For the subwoofer, try not to place it flush with a corner of the room or within another cabinet, such as an entertainment center. Subwoofers usually sound best placed a third of the way into the room from the side and front (or back) wall. It’s OK to place a subwoofer in the back of the room, but make sure it is at least 3 feet away from your head. If you can’t find a good place in your room to adhere to these instructions, keep at least 1 foot between the sub and any given wall.

Speaker distance should also be considered when calibrating your home theater system.

Step 4: Speaker Distance

Speaker distance is the distance between each speaker and your central listening position, as defined above. This setting is important for making sure that sounds from each speaker reach each ear precisely at the same time. Grab a pen, notepad, and tape measure.

Measure the distance from the front of each speaker directly to where your head resides when seated in the central listening spot, then jot each measurement down on your notepad. Once all the measurements are made, add them to the receiver. The receiver will prompt you, speaker by speaker, to input a distance measurement in increments of feet, half feet, or sometimes down to 1/12 of a foot. Round up or down as necessary.

Step 5: Speaker Crossover

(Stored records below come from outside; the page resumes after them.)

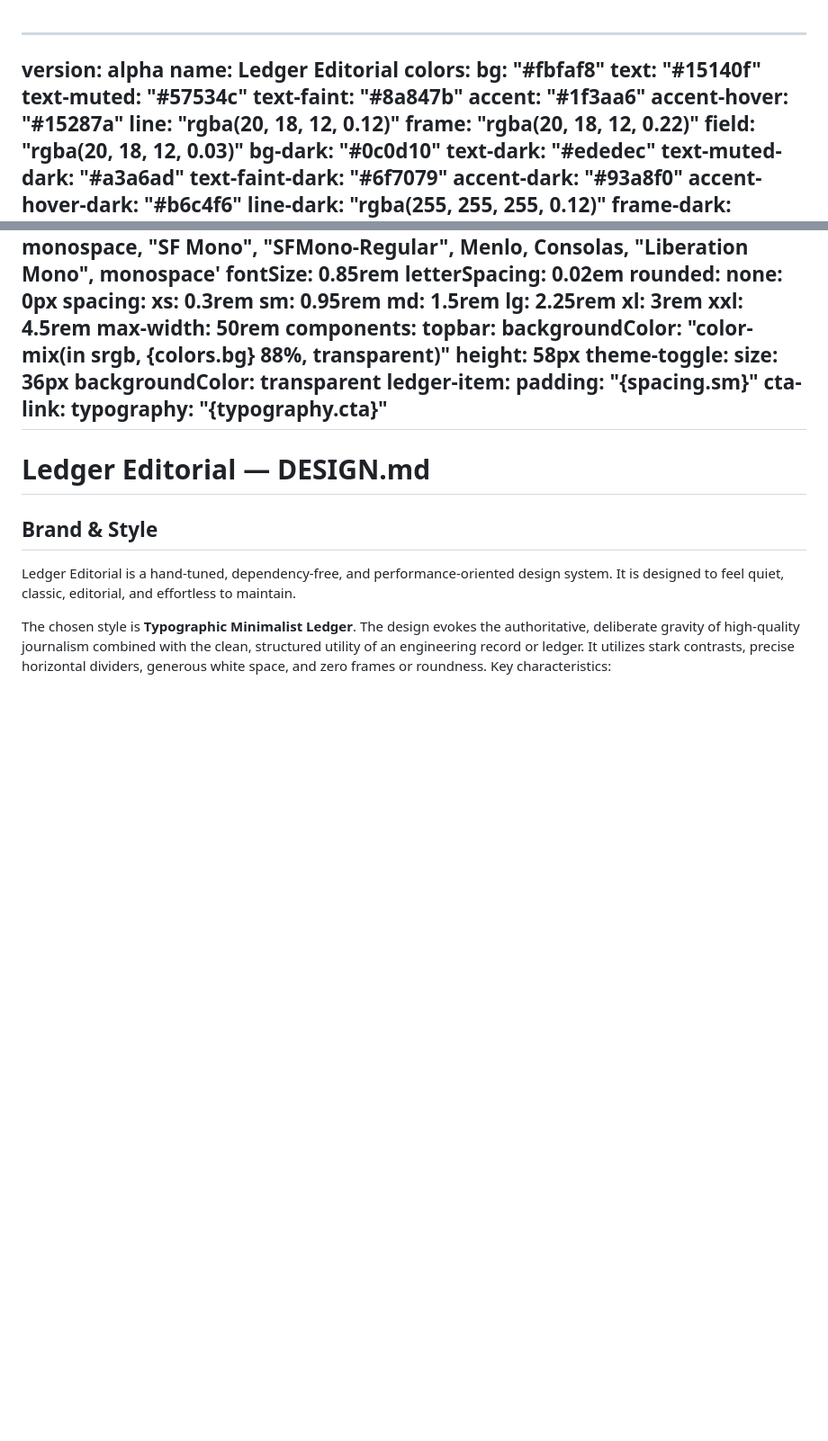
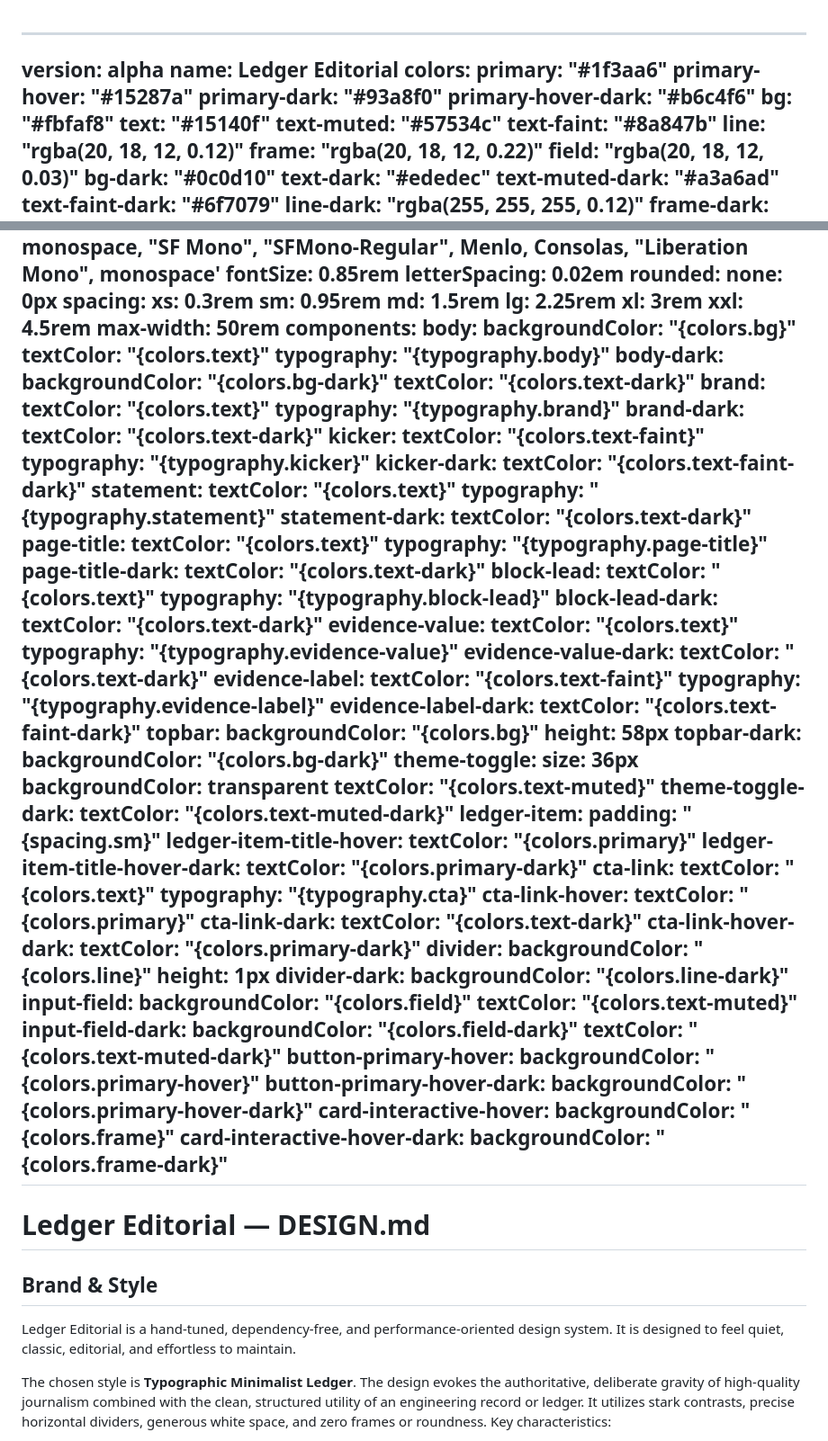
Before and after one commit to issackjohn/issackjohn.github.io, a Markdown page: DESIGN.md, 2 parts joined by grey strips. Shown at 90% size. Drawn GitHub-style; blank space fills up the shorter version.

Commit message:
Save uncommitted changes

```diff
--- a/DESIGN.md
+++ b/DESIGN.md
@@ -2,12 +2,14 @@
 version: alpha
 name: Ledger Editorial
 colors:
+    primary: "#1f3aa6"
+    primary-hover: "#15287a"
+    primary-dark: "#93a8f0"
+    primary-hover-dark: "#b6c4f6"
     bg: "#fbfaf8"
     text: "#15140f"
     text-muted: "#57534c"
     text-faint: "#8a847b"
-    accent: "#1f3aa6"
-    accent-hover: "#15287a"
     line: "rgba(20, 18, 12, 0.12)"
     frame: "rgba(20, 18, 12, 0.22)"
     field: "rgba(20, 18, 12, 0.03)"
@@ -15,8 +17,6 @@ colors:
     text-dark: "#ededec"
     text-muted-dark: "#a3a6ad"
     text-faint-dark: "#6f7079"
-    accent-dark: "#93a8f0"
-    accent-hover-dark: "#b6c4f6"
     line-dark: "rgba(255, 255, 255, 0.12)"
     frame-dark: "rgba(255, 255, 255, 0.22)"
     field-dark: "rgba(255, 255, 255, 0.035)"
@@ -72,16 +72,93 @@ spacing:
     xxl: 4.5rem
     max-width: 50rem
 components:
+    body:
+        backgroundColor: "{colors.bg}"
+        textColor: "{colors.text}"
+        typography: "{typography.body}"
+    body-dark:
+        backgroundColor: "{colors.bg-dark}"
+        textColor: "{colors.text-dark}"
+    brand:
+        textColor: "{colors.text}"
+        typography: "{typography.brand}"
+    brand-dark:
+        textColor: "{colors.text-dark}"
+    kicker:
+        textColor: "{colors.text-faint}"
+        typography: "{typography.kicker}"
+    kicker-dark:
+        textColor: "{colors.text-faint-dark}"
+    statement:
+        textColor: "{colors.text}"
+        typography: "{typography.statement}"
+    statement-dark:
+        textColor: "{colors.text-dark}"
+    page-title:
+        textColor: "{colors.text}"
+        typography: "{typography.page-title}"
+    page-title-dark:
+        textColor: "{colors.text-dark}"
+    block-lead:
+        textColor: "{colors.text}"
+        typography: "{typography.block-lead}"
+    block-lead-dark:
+        textColor: "{colors.text-dark}"
+    evidence-value:
+        textColor: "{colors.text}"
+        typography: "{typography.evidence-value}"
+    evidence-value-dark:
+        textColor: "{colors.text-dark}"
+    evidence-label:
+        textColor: "{colors.text-faint}"
+        typography: "{typography.evidence-label}"
+    evidence-label-dark:
+        textColor: "{colors.text-faint-dark}"
     topbar:
-        backgroundColor: "color-mix(in srgb, {colors.bg} 88%, transparent)"
+        backgroundColor: "{colors.bg}"
         height: 58px
+    topbar-dark:
+        backgroundColor: "{colors.bg-dark}"
     theme-toggle:
         size: 36px
         backgroundColor: transparent
+        textColor: "{colors.text-muted}"
+    theme-toggle-dark:
+        textColor: "{colors.text-muted-dark}"
     ledger-item:
         padding: "{spacing.sm}"
+    ledger-item-title-hover:
+        textColor: "{colors.primary}"
+    ledger-item-title-hover-dark:
+        textColor: "{colors.primary-dark}"
     cta-link:
+        textColor: "{colors.text}"
         typography: "{typography.cta}"
+    cta-link-hover:
+        textColor: "{colors.primary}"
+    cta-link-dark:
+        textColor: "{colors.text-dark}"
+    cta-link-hover-dark:
+        textColor: "{colors.primary-dark}"
+    divider:
+        backgroundColor: "{colors.line}"
+        height: 1px
+    divider-dark:
+        backgroundColor: "{colors.line-dark}"
+    input-field:
+        backgroundColor: "{colors.field}"
+        textColor: "{colors.text-muted}"
+    input-field-dark:
+        backgroundColor: "{colors.field-dark}"
+        textColor: "{colors.text-muted-dark}"
+    button-primary-hover:
+        backgroundColor: "{colors.primary-hover}"
+    button-primary-hover-dark:
+        backgroundColor: "{colors.primary-hover-dark}"
+    card-interactive-hover:
+        backgroundColor: "{colors.frame}"
+    card-interactive-hover-dark:
+        backgroundColor: "{colors.frame-dark}"
 ---
 
 # Ledger Editorial — DESIGN.md
```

The crossover is the most easily misunderstood and critical speaker-related setting in an A/V receiver. In this case, “crossover” refers to when your receiver stops sending bass to each speaker and starts sending it to your subwoofer. The correct crossover setting will depend on your speakers’ ability to produce bass. Most speaker manufacturers provide specs that indicate where your speakers stop producing bass.

It is common in speaker setups to have larger front left and right speakers than surround speakers. In this case, expect to make different crossover settings for each speaker. For those with systems that use the same speaker for all channels, set the same crossover frequency for each speaker.

Step 6: Speaker-Level Calibration

Calibrating home theater systems can be overwhelming, but we are here to help.

With the distance, size, and crossover settings made, it is time to balance the volume level of each speaker relative to your seating position. This ensures you hear each speaker at the proper level regardless of how far or close each speaker may be. While this setting can be made by ear, using a decibel meter will get you more precise results. You can, or at most electronics stores, for a pretty reasonable price. Plus, when you aren’t using it to calibrate your speaker system, you can ensure you aren’t violating your city’s noise ordinance when rocking out to your favorite tunes.

Several decibel meter apps are also available for Android and iOS devices, of course. While generally less accurate than a dedicated decibel meter, they’ll get the job done.

The speaker-level setting will allow you to turn on a test tone or “white noise” to measure the speaker’s output. You can move the output level up or down through the speakers as needed.

We understand that calibrating your home theater system can be overwhelming, especially for beginners. We’re here to help! Here at Custom Integrators, we can install and calibrate your home theater system so you don’t need to worry about anything except relaxing and enjoying your elevated home entertainment experience. Please reach out to us today!